One of Brechbuhl’s most powerful experiences at UNH was coorganizing the Black Lives Matter protest during summer 2020. After watching other protests pop up across the U.S., Brechbuhl and several friends decided to organize one on campus, balancing keeping people healthy during a pandemic while sounding a call for change. “We brought about 1,000 people on to campus to listen to Black students speak about their experiences,” she says. “It was the first time I saw so many people care about a problem in our community. I was thankful for being a Wildcat.”
Brechbuhl’s passion for social justice has earned her several accolades. She was named a McNair Scholar and worked last summer on a research project she hopes will lead to options for graduate school. She also received the Social Justice Research Fellowship last summer to study issues related to minority groups and barriers to attending and/or succeeding in higher education. In addition, she received the 2022 Gilman International Scholarship to study sex trafficking and modern slavery in Europe after graduation. She chaired the Community Development Council in the Student Senate for two years, formulating policies aimed at underrepresented student groups such as the Diversity Support Coalition, non-traditional students, commuters and athletes. And she’s involved with Mosaico, a Latinx student organization. Participation in the Civil Discourse Lab, a Communication Department organization, strengthened her ability to talk with others about important issues.

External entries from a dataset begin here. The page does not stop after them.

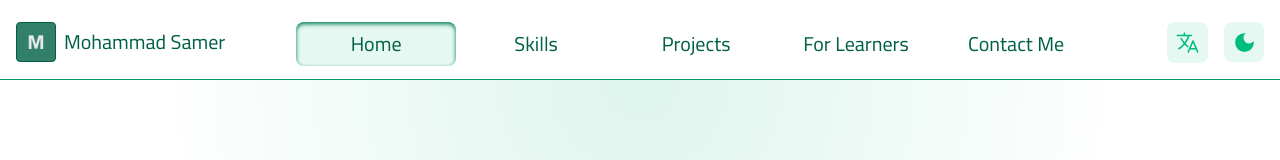
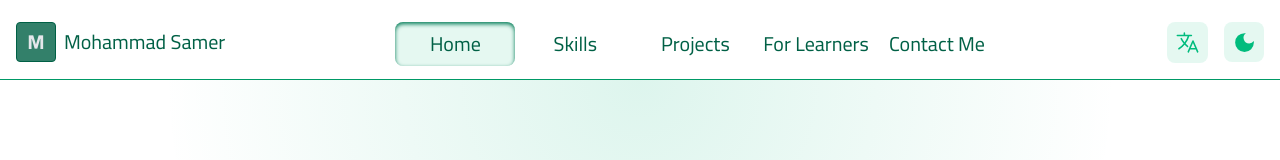
Before and after one commit to Mohammadev-71/mohammad-samer-v3, a Next.js app: page /en in a window 1280 px wide. Shown: the top 160 px of the page. Built offline with nearby package versions, Linux system fonts and the light colour scheme.

Commit message:
decrease the width of the navbar links

```diff
--- a/app/[locale]/components/Navbar.tsx
+++ b/app/[locale]/components/Navbar.tsx
@@ -59,7 +59,7 @@ export default function Navbar() {
                   href={"/"}
                >
                   <li
-                  className={`text-xl ${pathName === "/" ? "bg-emerald-500/10 rounded-lg shadow-inner shadow-emerald-700" : "bg-transparent"}  text-emerald-800 dark:text-emerald-500 hover:text-emerald-700 cursor-pointer w-full p-4 md:p-2  transition-all duration-200 flex min-w-40 justify-start md:justify-center items-center `}
+                  className={`text-xl ${pathName === "/" ? "bg-emerald-500/10 rounded-lg shadow-inner shadow-emerald-700" : "bg-transparent"}  text-emerald-800 dark:text-emerald-500 hover:text-emerald-700 cursor-pointer w-full p-4 md:p-2  transition-all duration-200 flex min-w-30 justify-start md:justify-center items-center `}
                   >
                   {t("links.home")}
                   </li>
@@ -74,7 +74,7 @@ export default function Navbar() {
                   href={"/skills"}
                >
                   <li
-                  className={`text-xl ${pathName === "/skills" ? "bg-emerald-500/10 rounded-lg shadow-inner shadow-emerald-700" : "bg-transparent"}  text-emerald-800 dark:text-emerald-500 hover:text-emerald-700 cursor-pointer w-full p-4 md:p-2  transition-all duration-200 flex min-w-40 justify-start md:justify-center items-center`}
+                  className={`text-xl ${pathName === "/skills" ? "bg-emerald-500/10 rounded-lg shadow-inner shadow-emerald-700" : "bg-transparent"}  text-emerald-800 dark:text-emerald-500 hover:text-emerald-700 cursor-pointer w-full p-4 md:p-2  transition-all duration-200 flex min-w-30 justify-start md:justify-center items-center`}
                   >
                   {t("links.skills")}
                   </li>
@@ -89,7 +89,7 @@ export default function Navbar() {
                   href={"/projects"}
                >
                   <li
-                  className={`text-xl ${pathName === "/projects" ? "bg-emerald-500/10 rounded-lg shadow-inner shadow-emerald-700" : "bg-transparent"}  text-emerald-800 dark:text-emerald-500 hover:text-emerald-700 cursor-pointer w-full p-4 md:p-2  transition-all duration-200 flex min-w-40 justify-start md:justify-center items-center`}
+                  className={`text-xl ${pathName === "/projects" ? "bg-emerald-500/10 rounded-lg shadow-inner shadow-emerald-700" : "bg-transparent"}  text-emerald-800 dark:text-emerald-500 hover:text-emerald-700 cursor-pointer w-full p-4 md:p-2  transition-all duration-200 flex min-w-30 justify-start md:justify-center items-center`}
                   >
                   {t("links.projects")}
                   </li>
@@ -104,7 +104,7 @@ export default function Navbar() {
                   href={"/projects/learning"}
                >
                   <li
-                  className={`text-xl ${pathName === "/projects/learning" ? "bg-emerald-500/10 rounded-lg shadow-inner shadow-emerald-700" : "bg-transparent"}  text-emerald-800 dark:text-emerald-500 hover:text-emerald-700 cursor-pointer w-full p-4 md:p-2  transition-all duration-200 flex min-w-40 justify-start md:justify-center items-center`}
+                  className={`text-xl ${pathName === "/projects/learning" ? "bg-emerald-500/10 rounded-lg shadow-inner shadow-emerald-700" : "bg-transparent"}  text-emerald-800 dark:text-emerald-500 hover:text-emerald-700 cursor-pointer w-full p-4 md:p-2  transition-all duration-200 flex min-w-30 justify-start md:justify-center items-center`}
                   >
                   {t("links.projects/learning")}
                   </li>
@@ -119,7 +119,7 @@ export default function Navbar() {
                   href={"/contact"}
                >
                   <li
-                  className={`text-xl ${pathName === "/contact" ? "bg-emerald-500/10 rounded-lg shadow-inner shadow-emerald-700" : "bg-transparent"}  text-emerald-800 dark:text-emerald-500 hover:text-emerald-700 cursor-pointer w-full p-4 md:p-2  transition-all duration-200 flex min-w-40 justify-start md:justify-center items-center`}
+                  className={`text-xl ${pathName === "/contact" ? "bg-emerald-500/10 rounded-lg shadow-inner shadow-emerald-700" : "bg-transparent"}  text-emerald-800 dark:text-emerald-500 hover:text-emerald-700 cursor-pointer w-full p-4 md:p-2  transition-all duration-200 flex min-w-30 justify-start md:justify-center items-center`}
                   >
                   {t("links.contact")}
                   </li>
```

Her COLA experience has helped Brechbuhl become more analytical and sharpened her critical thinking skills. “I’ve learned that society is not a world of exactitudes,” she says. “We can find different perspectives within a story and recognize problems in what seems to be the right answer.”